Prompt
Give again, exactly as written, each line of the material below starting at the line that contains "Before and after one commit to yashvardhanHASHgithub/musicana, a" and ending at the line that contains "Also changed, not". Both ends count, and no other line does.
[Opening Records for this exercise section]
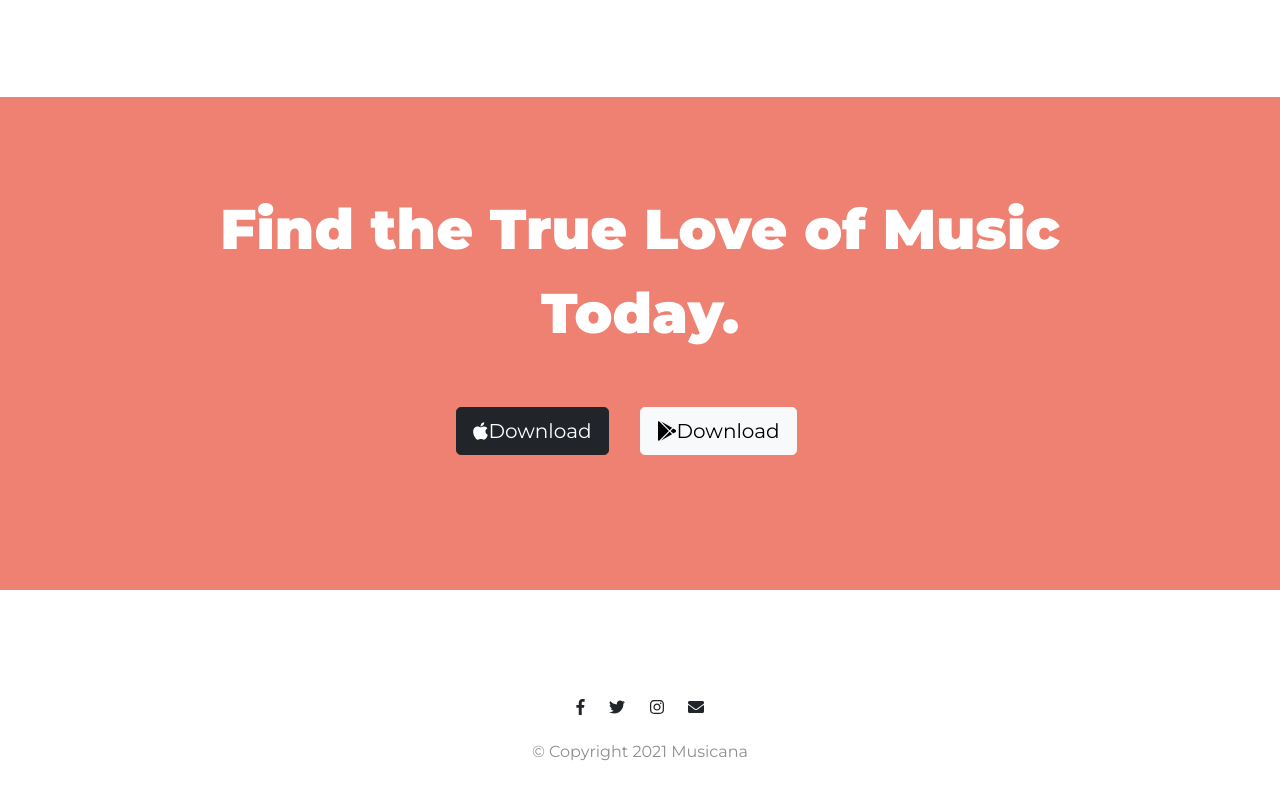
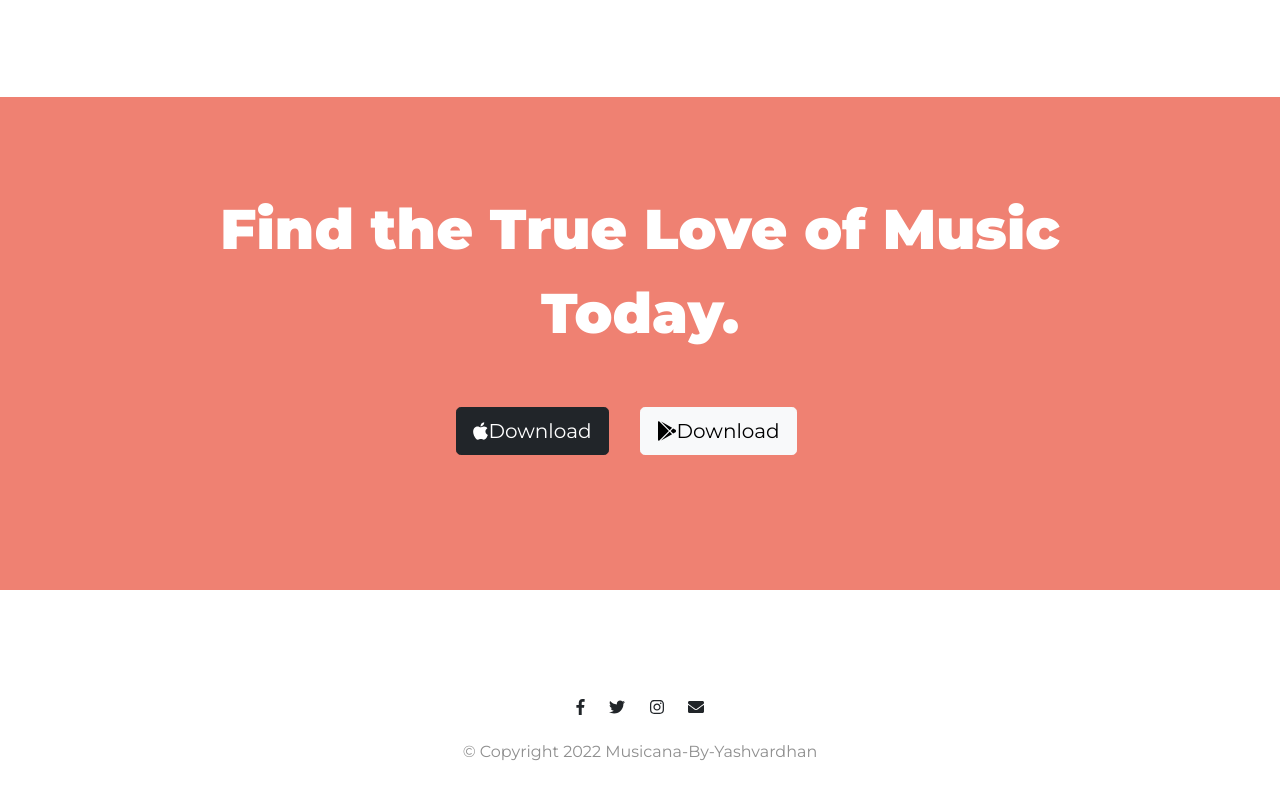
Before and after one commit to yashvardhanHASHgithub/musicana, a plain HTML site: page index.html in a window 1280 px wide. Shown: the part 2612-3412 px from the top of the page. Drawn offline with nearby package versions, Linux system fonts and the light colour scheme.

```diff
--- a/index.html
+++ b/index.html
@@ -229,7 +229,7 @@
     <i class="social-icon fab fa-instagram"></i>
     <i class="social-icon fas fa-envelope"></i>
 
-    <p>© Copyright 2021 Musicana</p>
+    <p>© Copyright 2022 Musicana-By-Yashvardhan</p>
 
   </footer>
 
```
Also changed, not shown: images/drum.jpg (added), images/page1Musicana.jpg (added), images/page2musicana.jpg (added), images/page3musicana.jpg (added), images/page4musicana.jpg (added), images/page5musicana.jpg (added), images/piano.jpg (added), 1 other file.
[Closing Records for this exercise section]
[Opening Records for this exercise section]
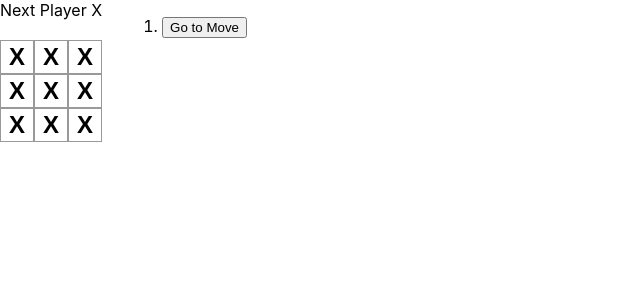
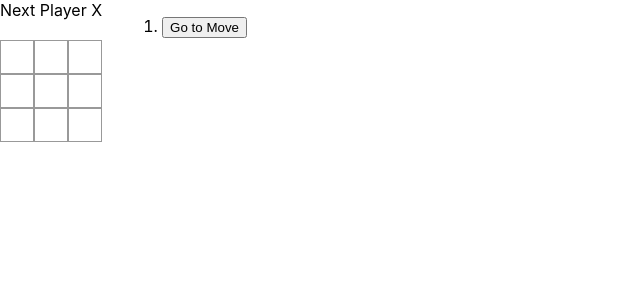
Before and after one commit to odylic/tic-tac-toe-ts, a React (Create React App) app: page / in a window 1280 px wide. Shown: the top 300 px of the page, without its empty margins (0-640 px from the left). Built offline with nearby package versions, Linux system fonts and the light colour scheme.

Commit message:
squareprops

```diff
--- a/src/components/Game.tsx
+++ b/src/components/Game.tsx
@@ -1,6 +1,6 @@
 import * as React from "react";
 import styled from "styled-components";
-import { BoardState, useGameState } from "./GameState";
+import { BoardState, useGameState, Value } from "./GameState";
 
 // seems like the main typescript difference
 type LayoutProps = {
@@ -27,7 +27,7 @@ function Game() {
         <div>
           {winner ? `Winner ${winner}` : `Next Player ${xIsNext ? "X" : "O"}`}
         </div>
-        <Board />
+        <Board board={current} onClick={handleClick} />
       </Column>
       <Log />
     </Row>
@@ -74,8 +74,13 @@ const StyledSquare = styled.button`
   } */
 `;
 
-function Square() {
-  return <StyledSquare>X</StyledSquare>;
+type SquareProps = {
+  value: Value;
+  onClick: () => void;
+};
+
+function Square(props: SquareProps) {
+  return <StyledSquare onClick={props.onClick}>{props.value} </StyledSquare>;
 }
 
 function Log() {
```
[Closing Records for this exercise section]
Response for this exercise
Before and after one commit to yashvardhanHASHgithub/musicana, a plain HTML site: page index.html in a window 1280 px wide. Shown: the part 2612-3412 px from the top of the page. Drawn offline with nearby package versions, Linux system fonts and the light colour scheme.

```diff
--- a/index.html
+++ b/index.html
@@ -229,7 +229,7 @@
     <i class="social-icon fab fa-instagram"></i>
     <i class="social-icon fas fa-envelope"></i>
 
-    <p>© Copyright 2021 Musicana</p>
+    <p>© Copyright 2022 Musicana-By-Yashvardhan</p>
 
   </footer>
 
```
Also changed, not shown: images/drum.jpg (added), images/page1Musicana.jpg (added), images/page2musicana.jpg (added), images/page3musicana.jpg (added), images/page4musicana.jpg (added), images/page5musicana.jpg (added), images/piano.jpg (added), 1 other file.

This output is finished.